Dataset excerpts →
===============

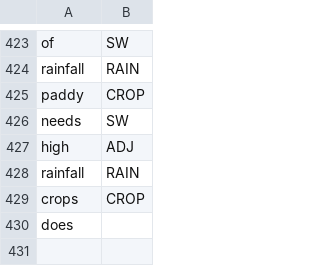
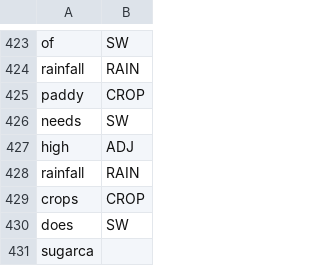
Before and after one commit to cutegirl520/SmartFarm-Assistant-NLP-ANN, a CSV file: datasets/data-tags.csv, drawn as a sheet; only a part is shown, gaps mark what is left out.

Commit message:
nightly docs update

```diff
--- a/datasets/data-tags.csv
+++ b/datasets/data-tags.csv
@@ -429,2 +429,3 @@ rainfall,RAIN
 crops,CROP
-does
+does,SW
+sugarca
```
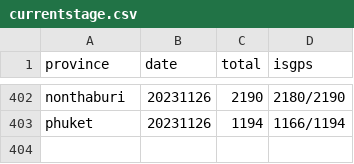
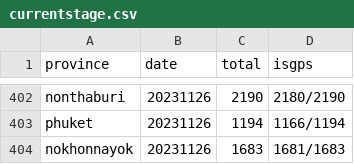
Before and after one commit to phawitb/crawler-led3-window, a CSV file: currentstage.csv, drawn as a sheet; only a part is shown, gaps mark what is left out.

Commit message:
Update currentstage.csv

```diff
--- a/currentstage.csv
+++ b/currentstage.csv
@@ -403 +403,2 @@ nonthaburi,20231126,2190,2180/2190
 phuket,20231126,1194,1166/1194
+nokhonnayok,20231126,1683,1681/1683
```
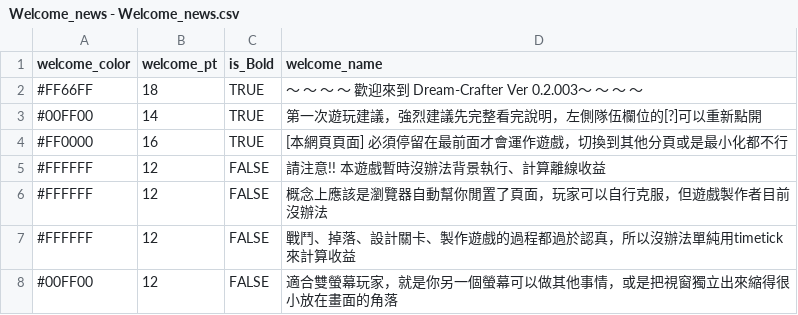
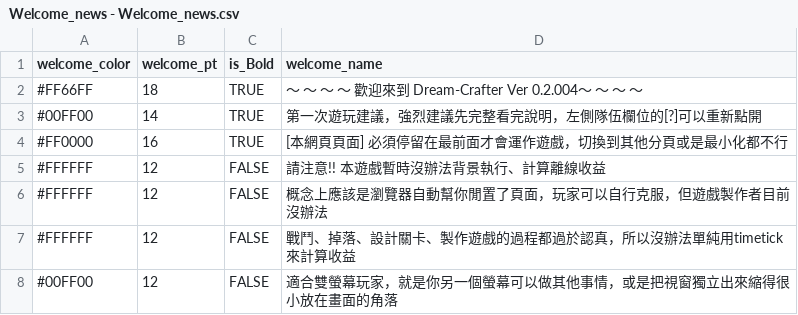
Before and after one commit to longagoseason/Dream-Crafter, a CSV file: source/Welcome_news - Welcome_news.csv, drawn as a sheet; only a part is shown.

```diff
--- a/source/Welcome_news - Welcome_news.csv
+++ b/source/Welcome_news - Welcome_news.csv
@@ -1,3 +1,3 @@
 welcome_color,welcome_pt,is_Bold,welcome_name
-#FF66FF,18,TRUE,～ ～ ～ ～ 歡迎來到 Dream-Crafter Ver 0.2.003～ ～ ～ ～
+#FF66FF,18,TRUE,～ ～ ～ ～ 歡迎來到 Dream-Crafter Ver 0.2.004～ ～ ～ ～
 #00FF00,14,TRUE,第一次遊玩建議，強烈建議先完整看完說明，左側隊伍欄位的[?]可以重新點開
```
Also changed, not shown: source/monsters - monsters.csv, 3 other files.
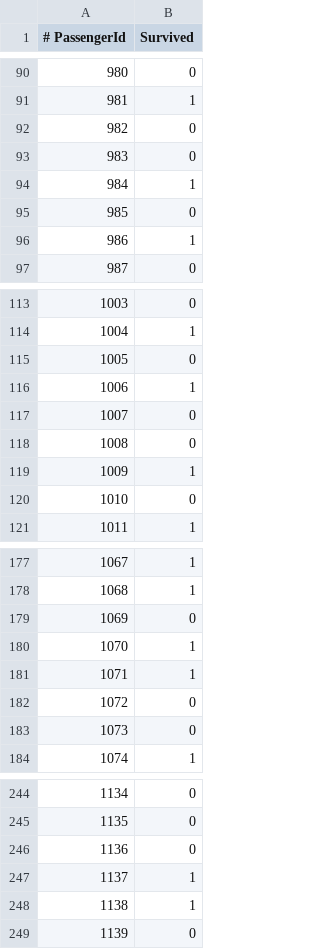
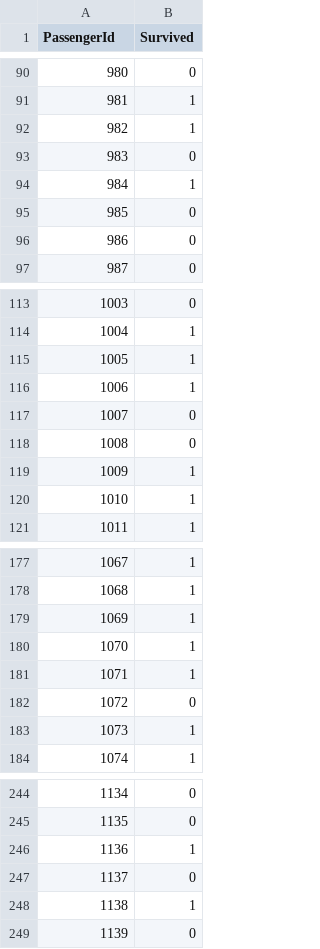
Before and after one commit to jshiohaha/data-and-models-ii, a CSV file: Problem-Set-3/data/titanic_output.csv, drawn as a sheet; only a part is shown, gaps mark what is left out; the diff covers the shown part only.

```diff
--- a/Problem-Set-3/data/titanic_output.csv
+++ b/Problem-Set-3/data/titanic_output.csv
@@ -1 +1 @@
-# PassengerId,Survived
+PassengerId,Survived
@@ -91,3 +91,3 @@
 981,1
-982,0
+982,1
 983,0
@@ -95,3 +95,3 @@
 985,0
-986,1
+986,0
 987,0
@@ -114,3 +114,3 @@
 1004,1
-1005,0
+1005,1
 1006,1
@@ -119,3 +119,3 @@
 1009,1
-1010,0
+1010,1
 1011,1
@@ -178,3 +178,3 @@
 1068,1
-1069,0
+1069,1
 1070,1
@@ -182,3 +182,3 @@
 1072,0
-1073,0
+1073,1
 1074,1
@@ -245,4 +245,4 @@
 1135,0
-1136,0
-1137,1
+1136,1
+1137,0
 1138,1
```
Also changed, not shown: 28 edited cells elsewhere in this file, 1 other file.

===============

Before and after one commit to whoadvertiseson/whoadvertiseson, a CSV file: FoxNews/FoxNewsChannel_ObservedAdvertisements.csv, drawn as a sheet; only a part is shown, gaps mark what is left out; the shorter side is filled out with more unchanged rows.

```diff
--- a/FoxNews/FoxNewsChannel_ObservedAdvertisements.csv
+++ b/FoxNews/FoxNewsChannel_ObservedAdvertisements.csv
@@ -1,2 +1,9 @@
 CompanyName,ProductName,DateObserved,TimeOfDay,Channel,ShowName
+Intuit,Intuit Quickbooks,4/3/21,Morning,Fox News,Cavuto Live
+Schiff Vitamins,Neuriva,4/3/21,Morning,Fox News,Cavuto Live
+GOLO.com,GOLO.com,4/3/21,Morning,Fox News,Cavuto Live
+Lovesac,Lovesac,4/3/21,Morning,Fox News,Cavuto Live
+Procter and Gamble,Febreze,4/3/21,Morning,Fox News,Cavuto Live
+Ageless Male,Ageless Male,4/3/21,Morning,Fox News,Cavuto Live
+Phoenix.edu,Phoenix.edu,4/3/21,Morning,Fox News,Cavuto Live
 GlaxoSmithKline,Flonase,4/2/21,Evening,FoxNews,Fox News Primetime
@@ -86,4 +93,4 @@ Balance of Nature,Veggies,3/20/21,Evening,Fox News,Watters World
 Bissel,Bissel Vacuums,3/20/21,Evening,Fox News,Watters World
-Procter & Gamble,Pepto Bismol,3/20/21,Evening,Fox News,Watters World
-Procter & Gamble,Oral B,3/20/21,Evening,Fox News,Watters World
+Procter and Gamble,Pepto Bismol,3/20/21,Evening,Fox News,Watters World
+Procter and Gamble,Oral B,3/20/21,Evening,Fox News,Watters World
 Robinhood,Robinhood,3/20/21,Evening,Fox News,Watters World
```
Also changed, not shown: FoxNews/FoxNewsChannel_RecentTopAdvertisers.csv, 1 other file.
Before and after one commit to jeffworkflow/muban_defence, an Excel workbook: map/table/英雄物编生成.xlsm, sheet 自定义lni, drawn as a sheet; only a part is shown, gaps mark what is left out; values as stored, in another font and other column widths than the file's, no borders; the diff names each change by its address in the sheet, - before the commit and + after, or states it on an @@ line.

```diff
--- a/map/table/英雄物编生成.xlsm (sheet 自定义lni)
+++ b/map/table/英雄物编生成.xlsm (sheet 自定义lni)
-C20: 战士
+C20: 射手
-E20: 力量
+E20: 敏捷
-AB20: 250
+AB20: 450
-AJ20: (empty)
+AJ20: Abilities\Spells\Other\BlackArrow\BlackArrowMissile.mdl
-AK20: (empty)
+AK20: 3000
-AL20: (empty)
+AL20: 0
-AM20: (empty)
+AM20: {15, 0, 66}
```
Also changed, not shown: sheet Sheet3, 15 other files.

===============

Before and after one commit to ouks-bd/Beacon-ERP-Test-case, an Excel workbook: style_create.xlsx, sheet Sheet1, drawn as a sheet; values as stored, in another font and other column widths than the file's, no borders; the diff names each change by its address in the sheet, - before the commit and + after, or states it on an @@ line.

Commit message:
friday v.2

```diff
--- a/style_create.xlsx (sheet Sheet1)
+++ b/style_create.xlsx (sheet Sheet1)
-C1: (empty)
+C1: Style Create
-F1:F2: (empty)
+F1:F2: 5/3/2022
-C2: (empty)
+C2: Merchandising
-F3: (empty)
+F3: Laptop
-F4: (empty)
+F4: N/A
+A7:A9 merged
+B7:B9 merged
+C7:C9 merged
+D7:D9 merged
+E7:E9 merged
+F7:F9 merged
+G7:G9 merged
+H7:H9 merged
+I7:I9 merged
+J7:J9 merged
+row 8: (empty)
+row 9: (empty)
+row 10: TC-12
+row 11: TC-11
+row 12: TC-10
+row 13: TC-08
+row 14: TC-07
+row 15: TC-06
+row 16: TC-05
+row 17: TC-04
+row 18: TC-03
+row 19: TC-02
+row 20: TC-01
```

===============

Problem statement → Repeat only the stretch of data above that runs from the line with "Update currentstage.csv" to the line with "Also changed, not shown: source/monsters". Keep both end lines; exclude pictures.

Solution →
Update currentstage.csv

```diff
--- a/currentstage.csv
+++ b/currentstage.csv
@@ -403 +403,2 @@ nonthaburi,20231126,2190,2180/2190
 phuket,20231126,1194,1166/1194
+nokhonnayok,20231126,1683,1681/1683
```
Before and after one commit to longagoseason/Dream-Crafter, a CSV file: source/Welcome_news - Welcome_news.csv, drawn as a sheet; only a part is shown.

```diff
--- a/source/Welcome_news - Welcome_news.csv
+++ b/source/Welcome_news - Welcome_news.csv
@@ -1,3 +1,3 @@
 welcome_color,welcome_pt,is_Bold,welcome_name
-#FF66FF,18,TRUE,～ ～ ～ ～ 歡迎來到 Dream-Crafter Ver 0.2.003～ ～ ～ ～
+#FF66FF,18,TRUE,～ ～ ～ ～ 歡迎來到 Dream-Crafter Ver 0.2.004～ ～ ～ ～
 #00FF00,14,TRUE,第一次遊玩建議，強烈建議先完整看完說明，左側隊伍欄位的[?]可以重新點開
```
Also changed, not shown: source/monsters - monsters.csv, 3 other files.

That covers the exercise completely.